Electricity Markets

Northern Pass backers plan to appeal N.H. denial of application

Northern Pass officials plan to appeal the New Hampshire Site Evaluation Committee's 7-0 decision on Feb. 1 to deny the project's application for a 192-mile, $1.6 billion transmission system that would deliver lower-cost Canadian hydropower through New Hampshire and into neighboring Massachusetts.

The surprise vote came in the early part of a 12-day deliberation period that followed a 27-month review process.

The Northern Pass Transmission Line Project was to have been under construction as early as April, with a 2020 completion date.

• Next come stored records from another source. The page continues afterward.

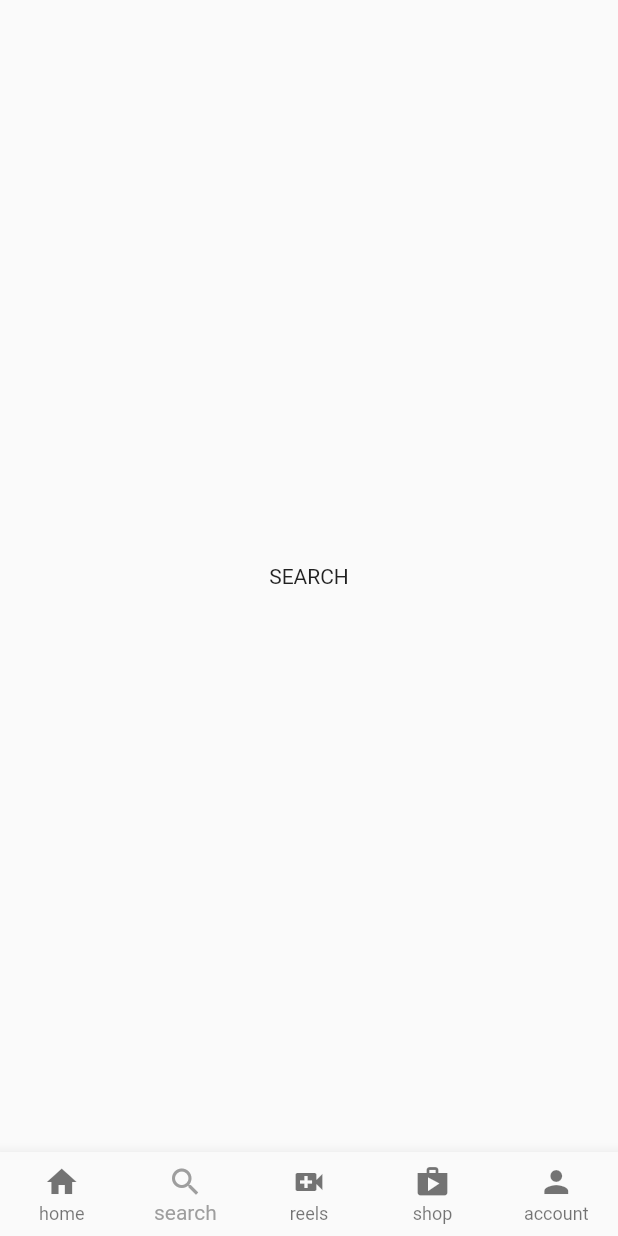
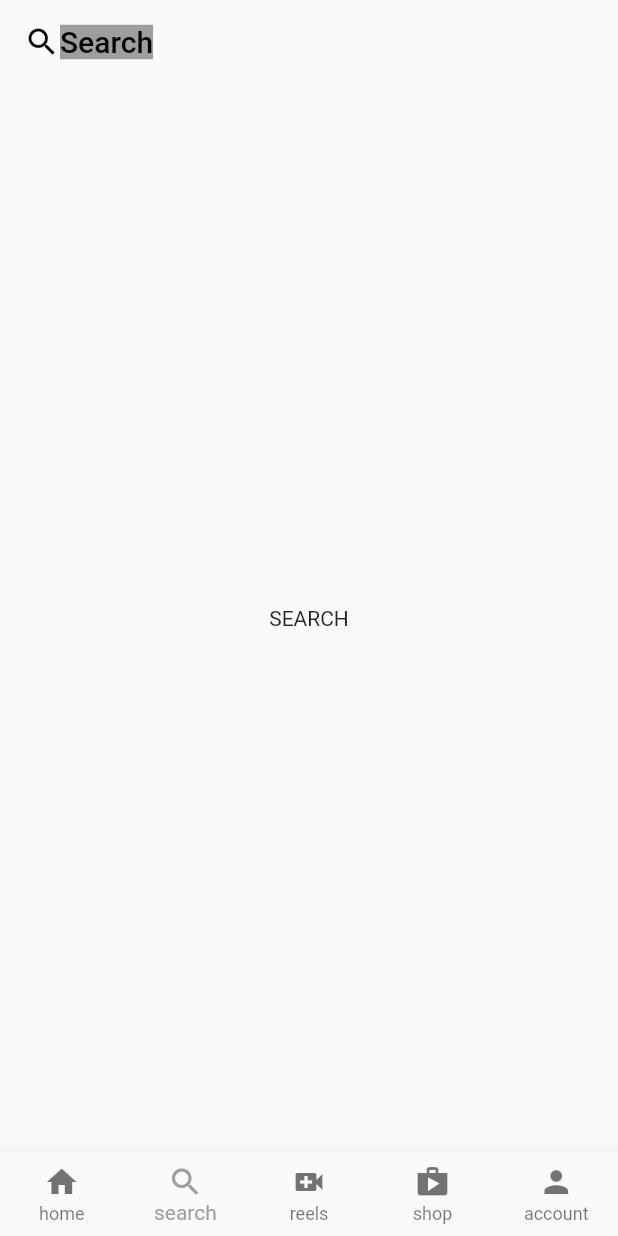
Before and after one commit to ariscybertech/aris_instagram, a Flutter app: the screen it shows after launch, item 2 of the bottom bar chosen, on a phone screen of 412 x 824 dp. Run offline on Flutter 3.47's test engine with Material 2 defaults, Android fonts, the light colour scheme and no system bars.

Commit message:
Version 1.0.0+3

```diff
--- a/lib/pages/search.dart
+++ b/lib/pages/search.dart
@@ -1,11 +1,24 @@
 import 'package:flutter/material.dart';
 
 class UserSearch extends StatelessWidget {
-  const UserSearch({ Key key }) : super(key: key);
+  const UserSearch({Key key}) : super(key: key);
 
   @override
   Widget build(BuildContext context) {
     return Scaffold(
+      appBar: AppBar(
+        backgroundColor: Colors.transparent,
+        elevation: 0,
+        title: Row(
+          children: [
+            Icon(Icons.search),
+            Container(
+              color: Colors.grey[500],
+              child: Text('Search'),
+            )
+          ],
+        ),
+      ),
       body: Center(child: Text('SEARCH')),
     );
   }
--- a/lib/util/user_posts.dart
+++ b/lib/util/user_posts.dart
@@ -11,6 +11,7 @@ class UserPosts extends StatelessWidget {
   @override
   Widget build(BuildContext context) {
     return Column(
+      crossAxisAlignment: CrossAxisAlignment.start,
       children: [
         Padding(
           padding: const EdgeInsets.all(16.0),
```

But that timetable is uncertain now after the committee concluded Northern Pass failed to meet its legal burden of proving the transmission line would not "unduly interfere with the orderly development of the region."

The hydropower to be delivered by the project to New England’s power grid would come from Hydro-Québec’s hydroelectric plants.

Northern Pass spokesman Martin Murray said in a statement that the project’s developers were "shocked and outraged" by the committee's vote, adding Northern Pass would seek reconsideration of the SEC's decision and review "all options for moving this critical clean energy project forward."

Pamela Monroe, the SEC's administrator, said in a Feb. 5 email that the committee "will be issuing a written decision memorializing the decision of the committee" at some point, although she could not estimate when that might be.

Once the written decision comes out, Northern Pass will have 30 days to file for rehearing, she said. "The committee will then need to convene to make its decision on the motion for rehearing."

Northern Pass also could appeal the committee's decision to the New Hampshire Supreme Court, but Murray did not comment on that potential option.

During last week's SEC meeting, committee member Patricia Weathersby, an attorney, appeared reluctant to halt the proceedings so early in the 12-day deliberation process.

"I'd love to be done. I think everyone here would love to have this - a final decision on this," she said, according to an official transcript of the meeting provided by Monroe. "But the lawyer in me says we should be sure to dot all our 'i's' and cross all our 't's'."

Weathersby, who ultimately voted with her colleagues against the project, acknowledged the panel had made good progress in its deliberations. "It's gone quicker than I think, I know, more quickly than I thought it would go."

The Northern Pass project recently was chosen by Massachusetts to advance to contract negotiations under a procurement issued in 2017.

The solicitation process was the result of a law passed in 2016 by the Massachusetts Legislature to provide new sources of clean energy by 2020.

Northern Pass was one of dozens of projects proposed in response to the solicitation. The Northern Pass Transmission Line Project bid was submitted by Eversource and Hydro-Québec.

Eversource is New Hampshire's largest electric utility, serving more than 500,000 homes and businesses in 211 cities and towns.